### Task directions
Locate every line in the records below that contains the word "list", and copy each one.

### Source records
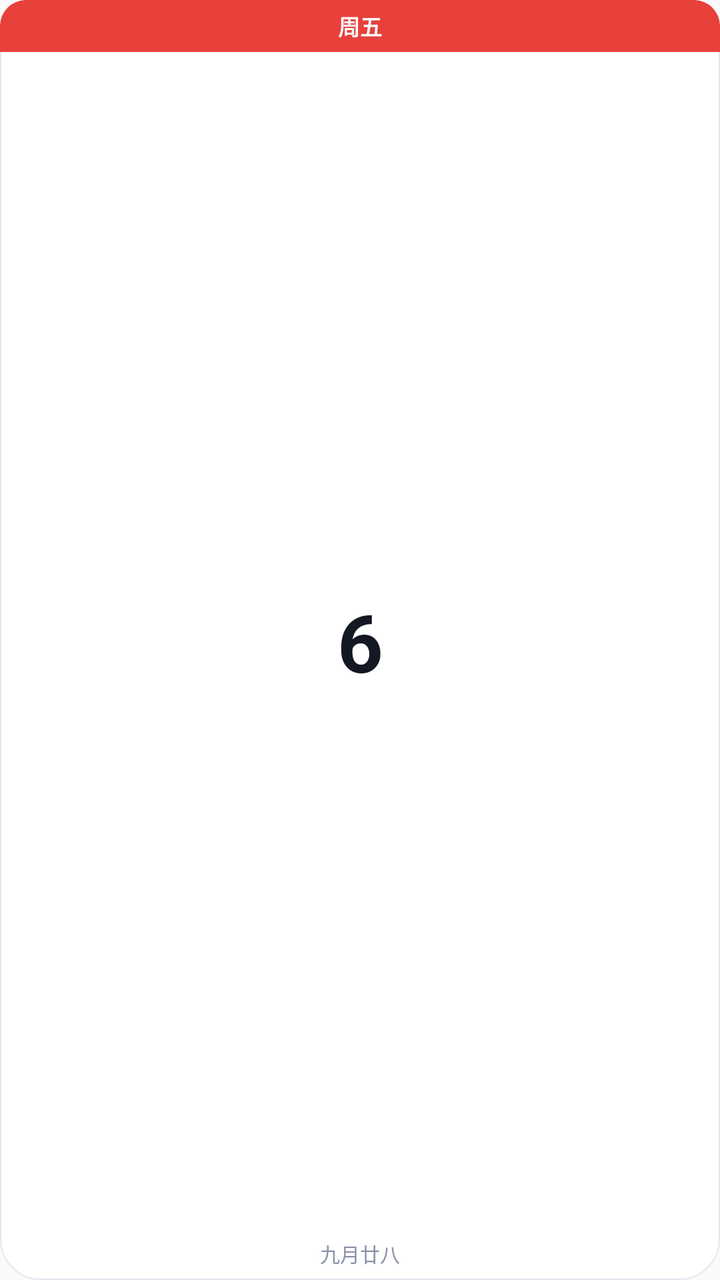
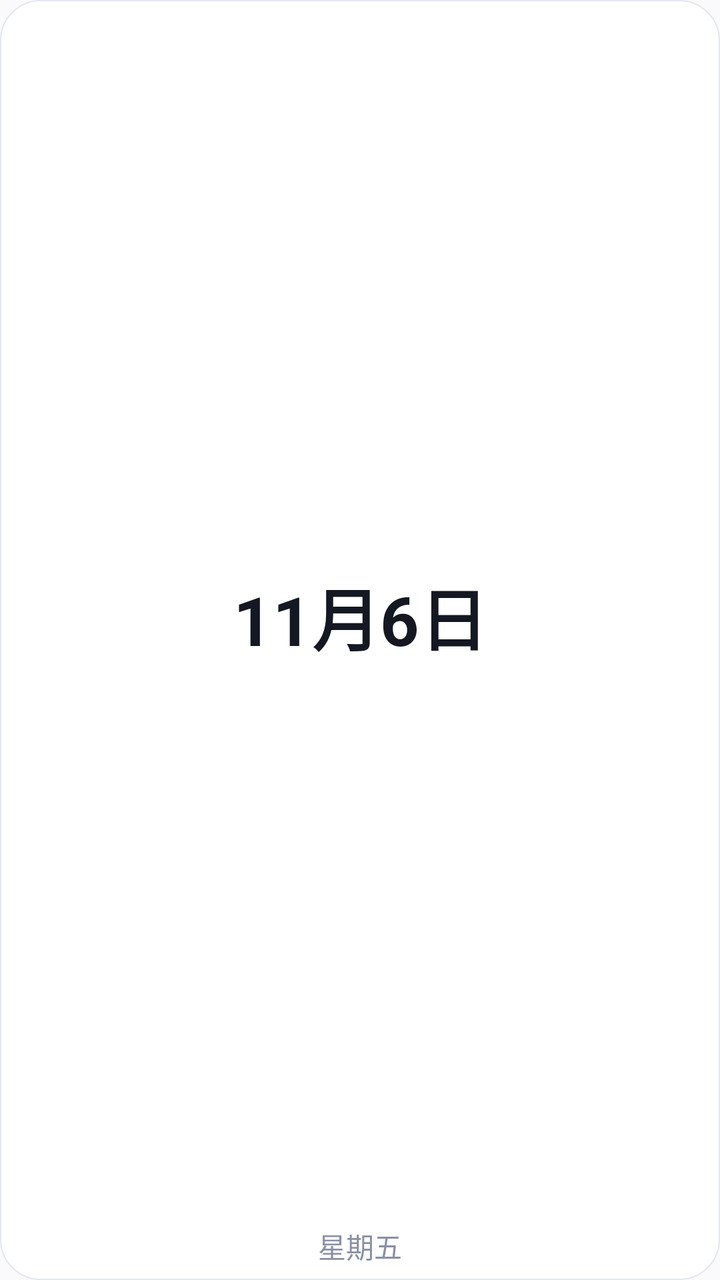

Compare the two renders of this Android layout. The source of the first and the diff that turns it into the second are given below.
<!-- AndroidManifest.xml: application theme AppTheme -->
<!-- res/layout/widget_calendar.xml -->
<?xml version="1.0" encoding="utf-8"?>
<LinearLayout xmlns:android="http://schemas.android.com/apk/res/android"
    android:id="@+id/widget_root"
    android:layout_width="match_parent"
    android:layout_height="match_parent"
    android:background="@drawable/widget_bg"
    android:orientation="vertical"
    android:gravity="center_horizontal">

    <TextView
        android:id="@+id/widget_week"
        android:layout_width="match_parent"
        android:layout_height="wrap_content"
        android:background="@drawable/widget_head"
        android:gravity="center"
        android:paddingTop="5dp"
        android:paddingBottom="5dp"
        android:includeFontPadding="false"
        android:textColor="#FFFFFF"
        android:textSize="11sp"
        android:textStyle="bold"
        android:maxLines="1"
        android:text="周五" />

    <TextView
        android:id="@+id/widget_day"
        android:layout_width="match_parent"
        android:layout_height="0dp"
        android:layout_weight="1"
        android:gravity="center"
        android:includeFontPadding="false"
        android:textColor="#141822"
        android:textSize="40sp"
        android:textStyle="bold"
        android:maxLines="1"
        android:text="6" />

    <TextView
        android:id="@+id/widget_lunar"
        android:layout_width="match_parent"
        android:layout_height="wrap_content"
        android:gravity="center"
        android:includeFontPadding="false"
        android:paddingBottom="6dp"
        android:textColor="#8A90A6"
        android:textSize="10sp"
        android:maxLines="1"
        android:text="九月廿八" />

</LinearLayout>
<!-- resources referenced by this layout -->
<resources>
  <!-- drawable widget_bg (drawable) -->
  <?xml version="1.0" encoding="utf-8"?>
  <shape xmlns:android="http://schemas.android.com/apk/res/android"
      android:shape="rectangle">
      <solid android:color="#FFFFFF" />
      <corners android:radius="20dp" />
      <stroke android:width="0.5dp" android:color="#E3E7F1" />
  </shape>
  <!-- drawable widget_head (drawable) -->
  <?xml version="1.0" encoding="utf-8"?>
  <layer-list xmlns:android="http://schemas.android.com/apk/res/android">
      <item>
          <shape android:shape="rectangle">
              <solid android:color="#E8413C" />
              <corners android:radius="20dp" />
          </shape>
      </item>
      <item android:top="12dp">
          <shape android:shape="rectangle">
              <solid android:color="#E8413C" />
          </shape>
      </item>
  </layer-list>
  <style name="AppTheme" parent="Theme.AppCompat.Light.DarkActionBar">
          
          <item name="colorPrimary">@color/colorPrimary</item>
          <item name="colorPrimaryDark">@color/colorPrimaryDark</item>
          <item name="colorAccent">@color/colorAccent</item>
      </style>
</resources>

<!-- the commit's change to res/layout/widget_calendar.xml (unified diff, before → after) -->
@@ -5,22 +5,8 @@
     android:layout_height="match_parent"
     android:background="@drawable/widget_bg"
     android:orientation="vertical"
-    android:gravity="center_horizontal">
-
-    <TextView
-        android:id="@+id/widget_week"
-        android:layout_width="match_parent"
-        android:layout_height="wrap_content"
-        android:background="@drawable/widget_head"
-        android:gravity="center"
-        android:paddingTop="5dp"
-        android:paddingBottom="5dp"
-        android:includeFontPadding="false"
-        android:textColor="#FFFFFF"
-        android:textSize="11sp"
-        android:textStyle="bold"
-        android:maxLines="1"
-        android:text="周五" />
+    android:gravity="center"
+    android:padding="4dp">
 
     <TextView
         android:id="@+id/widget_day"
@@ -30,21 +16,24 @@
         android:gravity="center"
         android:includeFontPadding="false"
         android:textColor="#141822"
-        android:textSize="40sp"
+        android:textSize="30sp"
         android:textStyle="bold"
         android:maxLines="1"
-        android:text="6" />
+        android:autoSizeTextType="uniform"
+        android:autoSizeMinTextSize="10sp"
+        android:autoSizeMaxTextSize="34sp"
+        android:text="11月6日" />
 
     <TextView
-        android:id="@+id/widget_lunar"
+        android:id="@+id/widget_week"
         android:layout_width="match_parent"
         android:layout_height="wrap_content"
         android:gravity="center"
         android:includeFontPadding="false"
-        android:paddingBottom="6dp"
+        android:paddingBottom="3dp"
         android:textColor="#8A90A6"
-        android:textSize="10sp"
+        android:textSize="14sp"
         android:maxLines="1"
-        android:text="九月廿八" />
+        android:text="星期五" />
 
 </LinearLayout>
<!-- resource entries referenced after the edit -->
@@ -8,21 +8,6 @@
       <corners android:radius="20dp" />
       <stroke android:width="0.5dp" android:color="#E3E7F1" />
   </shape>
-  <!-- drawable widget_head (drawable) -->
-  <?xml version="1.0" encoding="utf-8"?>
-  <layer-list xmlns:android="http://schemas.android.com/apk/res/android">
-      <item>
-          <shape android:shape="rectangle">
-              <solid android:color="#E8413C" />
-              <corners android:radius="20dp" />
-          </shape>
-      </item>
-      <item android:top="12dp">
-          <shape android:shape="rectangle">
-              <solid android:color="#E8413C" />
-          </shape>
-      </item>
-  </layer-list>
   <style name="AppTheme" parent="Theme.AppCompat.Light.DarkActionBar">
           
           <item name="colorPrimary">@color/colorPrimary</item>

---

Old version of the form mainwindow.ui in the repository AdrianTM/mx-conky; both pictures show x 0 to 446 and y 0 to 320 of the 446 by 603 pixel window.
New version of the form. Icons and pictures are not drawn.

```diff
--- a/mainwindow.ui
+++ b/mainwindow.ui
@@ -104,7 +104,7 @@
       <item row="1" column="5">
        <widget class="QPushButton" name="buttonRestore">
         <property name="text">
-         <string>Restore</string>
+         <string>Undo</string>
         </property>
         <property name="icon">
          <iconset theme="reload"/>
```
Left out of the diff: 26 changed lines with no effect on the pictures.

### Answer to this problem
  <layer-list xmlns:android="http://schemas.android.com/apk/res/android">
  </layer-list>
-  <layer-list xmlns:android="http://schemas.android.com/apk/res/android">
-  </layer-list>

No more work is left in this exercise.